There appears to be 3 key elements to payment processing. i) Fees Charged, ii) Fraud capabilities and iii) Ease of working with the organization. I think this article focused on the 3rd bullet point only which perhaps limited its effectiveness. It certainly did a good job of capturing the sentiments right now in the space around that third bullet point. And for developers the 3rd group is the most important. However, it would have been nice to see some discussions around the other bullet points as they matter more to non developers within an organization. Many of the debates around Stripe, if negative, are folks that scoff at paying higher fees forever just to save a couple of days up front and work with a nicer API (although amongst developers these are truly in the minority) Lastly, like Square, I think Stripe has done an amazing job of growing the TAM. Just like Square, people who couldn't accept cards before (wouldn't qualify) now can. Many "traditional" people in the payment space are licking their chops believing that once Stripe customers get larger they'll be able to pick them off with much better fees and fraud detection etc. I'm not sure if that confidence is misplaced but the point is they don't feel threatened by Stripe - they think it's creating a much larger base of smaller fish that wouldn't have formed otherwise.

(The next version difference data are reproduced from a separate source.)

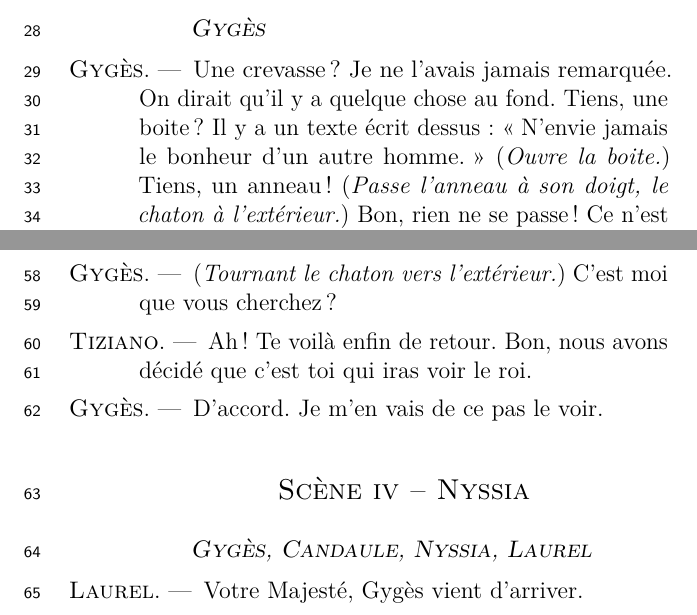
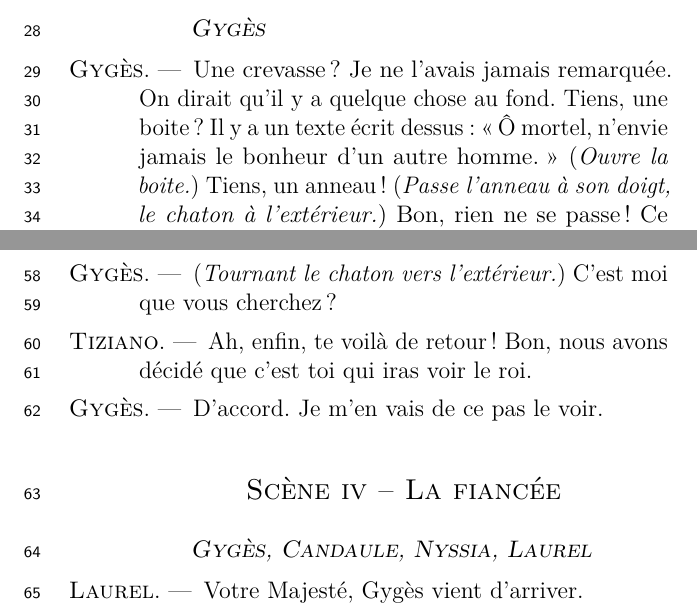
Before and after one commit to LibreEdu/edu, a LaTeX book (theatre/Gyges/GygesA5.tex): two parts of pages 5 and 7 of 9, joined at a grey line, cut so that both start at the same text. Compiled offline with pdfLaTeX.

Commit message:
2015-12-01

```diff
--- a/theatre/Gyges/GygesA5.tex
+++ b/theatre/Gyges/GygesA5.tex
@@ -9,7 +9,6 @@
 \usepackage{hyperref}
 \usepackage{graphicx}
 \usepackage{babel}
-\usepackage{layout}
 
 \renewcommand{\scenename}{Scène}
 \renewcommand{\casttitlename}{Personnages}
@@ -84,7 +83,7 @@
 
 \scene[L’anneau]
 \StageDir{\Gyges}
-\Gygesspeaks Une crevasse ? Je ne l’avais jamais remarquée. On dirait qu’il y a quelque chose au fond. Tiens, une boite ? Il y a un texte écrit dessus : \og N’envie jamais le bonheur d’un autre homme. \fg{} \direct{Ouvre la boite.} Tiens, un anneau ! \direct{Passe l’anneau à son doigt, le chaton à l’extérieur.} Bon, rien ne se passe ! Ce n’est pas tout, mais il faut que je retourne au village, il y a le conseil des bergers.
+\Gygesspeaks Une crevasse ? Je ne l’avais jamais remarquée. On dirait qu’il y a quelque chose au fond. Tiens, une boite ? Il y a un texte écrit dessus : \og Ô mortel, n’envie jamais le bonheur d’un autre homme. \fg{} \direct{Ouvre la boite.} Tiens, un anneau ! \direct{Passe l’anneau à son doigt, le chaton à l’extérieur.} Bon, rien ne se passe ! Ce n’est pas tout, mais il faut que je retourne au village, il y a le conseil des bergers.
 \newpage
 
 \scene[Le messager]
@@ -101,10 +100,10 @@
 \Raffaellospeaks C’est vrai, ça. Il était encore là, il y a 5~secondes.
 \newpage
 \Gygesspeaks \direct{Tournant le chaton vers l’extérieur.} C’est moi que vous cherchez ?
-\Tizianospeaks Ah ! Te voilà enfin de retour. Bon, nous avons décidé que c’est toi qui iras voir le roi.
+\Tizianospeaks Ah, enfin, te voilà de retour! Bon, nous avons décidé que c’est toi qui iras voir le roi.
 \Gygesspeaks D’accord. Je m’en vais de ce pas le voir.
 
-\scene[Nyssia]
+\scene[La fiancée]
 \StageDir{\Gyges, \Candaule, \Nyssia, \Laurel}
 \Laurelspeaks Votre Majesté, Gygès vient d’arriver.
 \Candaulespeaks Bien, faites-le entrer.
```
Also changed, not shown: theatre/Gyges/GygesA4.pdf, theatre/Gyges/GygesA5.pdf.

Great to see a lot of passion around the topic in general!
2 years, 8 months ago on Exactly How Screwed Is PayPal? (Hint: Very)
@KarlZimmerman @chood531 Yes. I think apartment.com comparables aren't all that helpful. The Bay Area is a very big place and has some pretty wild swings. You can live across the Bay in Oakland with a 15 minute BART ride and cut your rent in half if you're so inclined. You're still in the "heart" of the action though. In my case I was looking for an established neighborhood with good schools (vs SOMA)
2 years, 10 months ago on The Good, the Bad, and the Ugly of Building a Company in Austin
I looked to move to Austin before finally settling upon Raleigh/Durham. I'd spent 10 years in the Bay Area and 6 in Boston. In the end I felt like Austin was in a really tough predicament if you were weighing up a move/relocation there. It struck me that it was about "80%" of the Bay Area. Housing was cheaper but not much cheaper, traffic was better but not much better, weather was good but summers were suffocating. Airport was definitely a limiting factor. In the end I determined "I might as well spend the "20%" extra and go back to the Bay Area where there's double the opportunity." Not that I'm down on Austin. I think what happens is in 5 or 10 more years Austin turns the corner and the opportunity catches up with the "Cost of living" equation and evens them out.
@alanhuynh You make a lot of good points Alan. I think the argument that Airbnb is "special" and that alone means it should be treated differently is pretty weak and likely to fail. Airbnb's better option is to argue that they're expanding the net pool of tax $$'s through direct and indirect means. That's the language of this debate - that's my main point.
2 years, 11 months ago on Airbnb Faces Off Against 40-Year Old San Francisco Hotel Laws
I think the problem with this article is it's focused on the wrong location. The "problem" here is that the City relies on those tax dollars to run a wide range of programs. If it believes that Airbnb is causing a decline in those revenues then it needs to address that issue.
Airbnb may have an interesting new model but don't lose site of the fact that its in the accommodation business. Airbnb may argue that they actually increase the overall market vs just cannabalize the existing one. In which case the overall tax rate for all could be lowered based on this broader aggregated demand.
There may also be a principal from states that passed on taxes for online sales like software for a period of time to encourage the "internets" Airbnb could try that approach.